It’s no secret that Pinterest is one of the hottest social media platforms out there right now. The statistics are sort of mind-blowing:
How Brands Pay: Which brings us to how exactly you can earn a paycheck in the upper echelons of Pinterest. Both pinners said that brands often approach them offering to pay, well, nothing in exchange for pinning. Which is not OK. “There are brands who would like to see multiple pins happen and to me that’s a form of advertisement,” Martinez said. “It’s always better to approach the pinner with [an offer].” Arends agreed, saying that if she decides to take on a recurring pinning gig for a product or brand, “I’ll work out an agreement. Just because my reach has gotten so far, it’s worth the investment for them.”
What’s still unclear is how much a pin is “worth.” Payment is usually in either cold hard cash or trade. Martinez said she wasn’t paid for her Calypso gig, but the trip to St. Barth’s and a lot of free clothes—which she loves and pins frequently—was worth it for her.
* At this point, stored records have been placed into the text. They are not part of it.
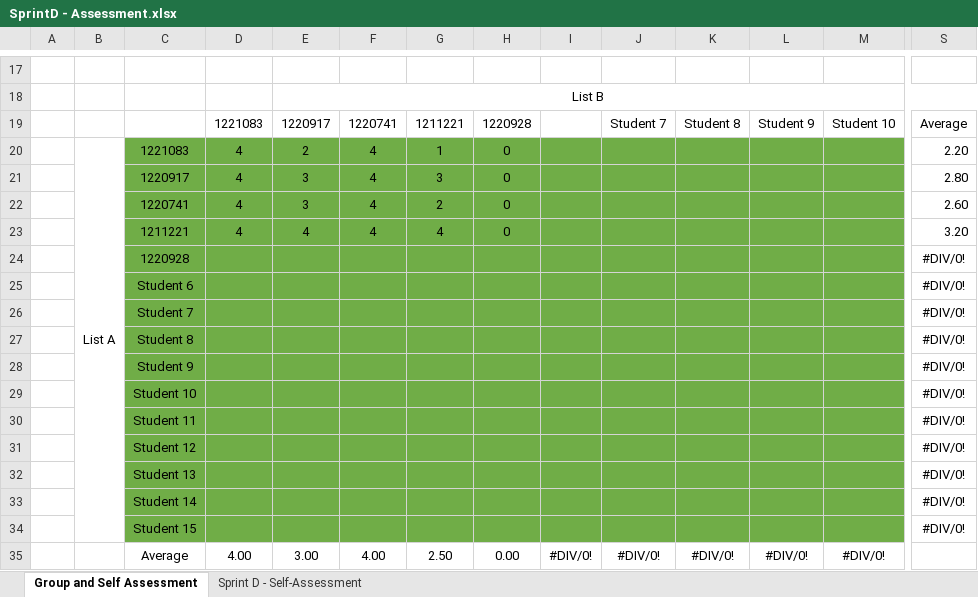
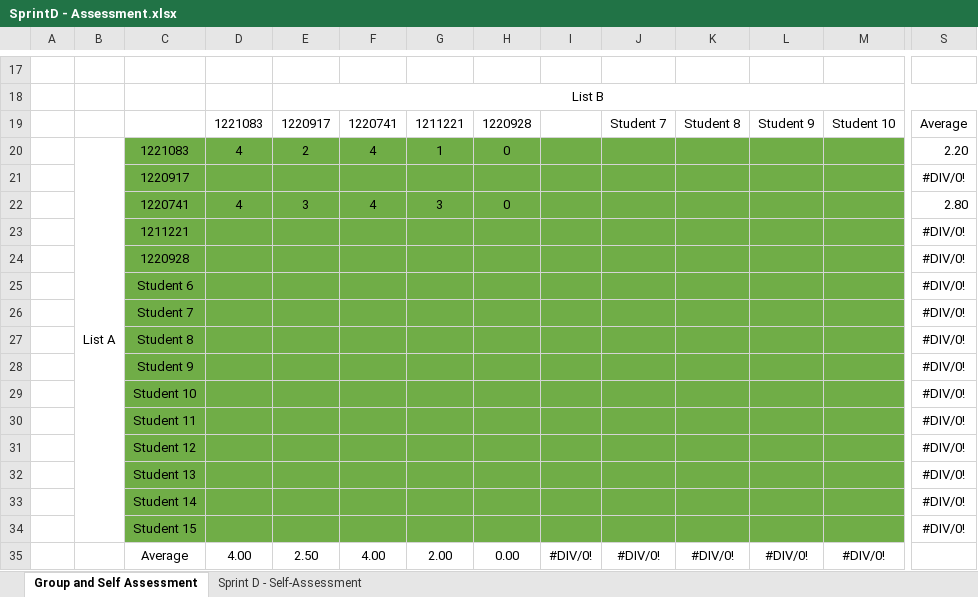
Before and after one commit to Rodrick0209/ISEP-LAPR2-22-23, an Excel workbook: docs/Sprint-D/SprintD - Assessment.xlsx, sheet Group and Self Assessment, drawn as a sheet; only a part is shown, gaps mark what is left out; values as stored, in another font and other column widths than the file's, no borders; charts and pictures not drawn; removed rows and columns are numbered as before the commit, all else as after; rows hold the shown columns only; the diff names each change by its address in the sheet, - before the commit and + after, or states it on an @@ line.

```diff
--- a/docs/Sprint-D/SprintD - Assessment.xlsx (sheet Group and Self Assessment)
+++ b/docs/Sprint-D/SprintD - Assessment.xlsx (sheet Group and Self Assessment)
+row 21:  |  | 1220917 |  |  |  |  |  |  |  |  |  |  | #DIV/0!
-C22: 1220917
+C22: 1220741
-row 22:  |  | 1220741 | 4 | 3 | 4 | 2 | 0 |  |  |  |  |  | 2.60
-row 23:  |  | 1211221 | 4 | 4 | 4 | 4 | 0 |  |  |  |  |  | 3.20
+row 23:  |  | 1211221 |  |  |  |  |  |  |  |  |  |  | #DIV/0!
-E35: 3.00
+E35: 2.50
-G35: 2.50
+G35: 2.00
```
Also changed, not shown: formulas that keep their value, 38 other files.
And while it totally depends on the project or promotion, Arends said she’s seen anywhere between $80 to $200 offered for a series of pins.
UPDATE: In a follow up email with Arends, she wanted to clarify that what makes Pinterest such a "powerful" platform for creatives like her is that potential clients can see your design work. She has picked up many freelance clients through Pinterest referrals, and currently makes more income through this route than by endorsing brands or pinning products.
Enter the agents...
The Middle Man: Like bloggers, pinners are being approached for commercial projects, so the logical assumption is that pinners would get representation—like bloggers--to help manage their image and projects. Both pinners we spoke to declined to discuss representation issues at all.
We were tipped off about
How To Stay Transparent on Pinterest? As with bloggers, integrity is everything. Or at least it should be. Christine Martinez and Kate Arends both said they turn down many more offers than they accept. Martinez said, “I’m very discerning about what I pin. Unless it’s something I really love and would naturally pin anyway, I’m not doing it.” Arends agreed. “From all the [brands] that approach me, I’d say probably 10% are appropriate for my boards. I’m really concerned about losing the integrity of what I curate,” she said. “The thought of losing that to make money scares me a little bit.”
Disclosure of sponsored pins is an area where we could see abuse happening (intentional or not). Unlike a blog, Pinterest doesn’t have a lot of space for text. You can put a comment under a pin, but generally the images speak for themselves. Arends tries to always make it obvious when she’s pinning something for a brand, writing things like “courtesy of” or “thank you for sending this gift.” But it may not always be obvious and transparent. So going forward, both brands and pinners are going to have to be careful about how they represent themselves--and of the two, pinners probably have the most to lose, since their reputations are wrapped up in how they present themselves online. It's the same blogger dilemma, just on a new screen.
But we're not totally optimistic that the transparency will always be there. When we asked Science’s Kyla Brennan if we could expect to see more press releases like the one we got about Calypso partnering with Martinez—or if these sorts of arrangements would remain behind the scenes she said, “It’ll definitely remain behind the scenes.”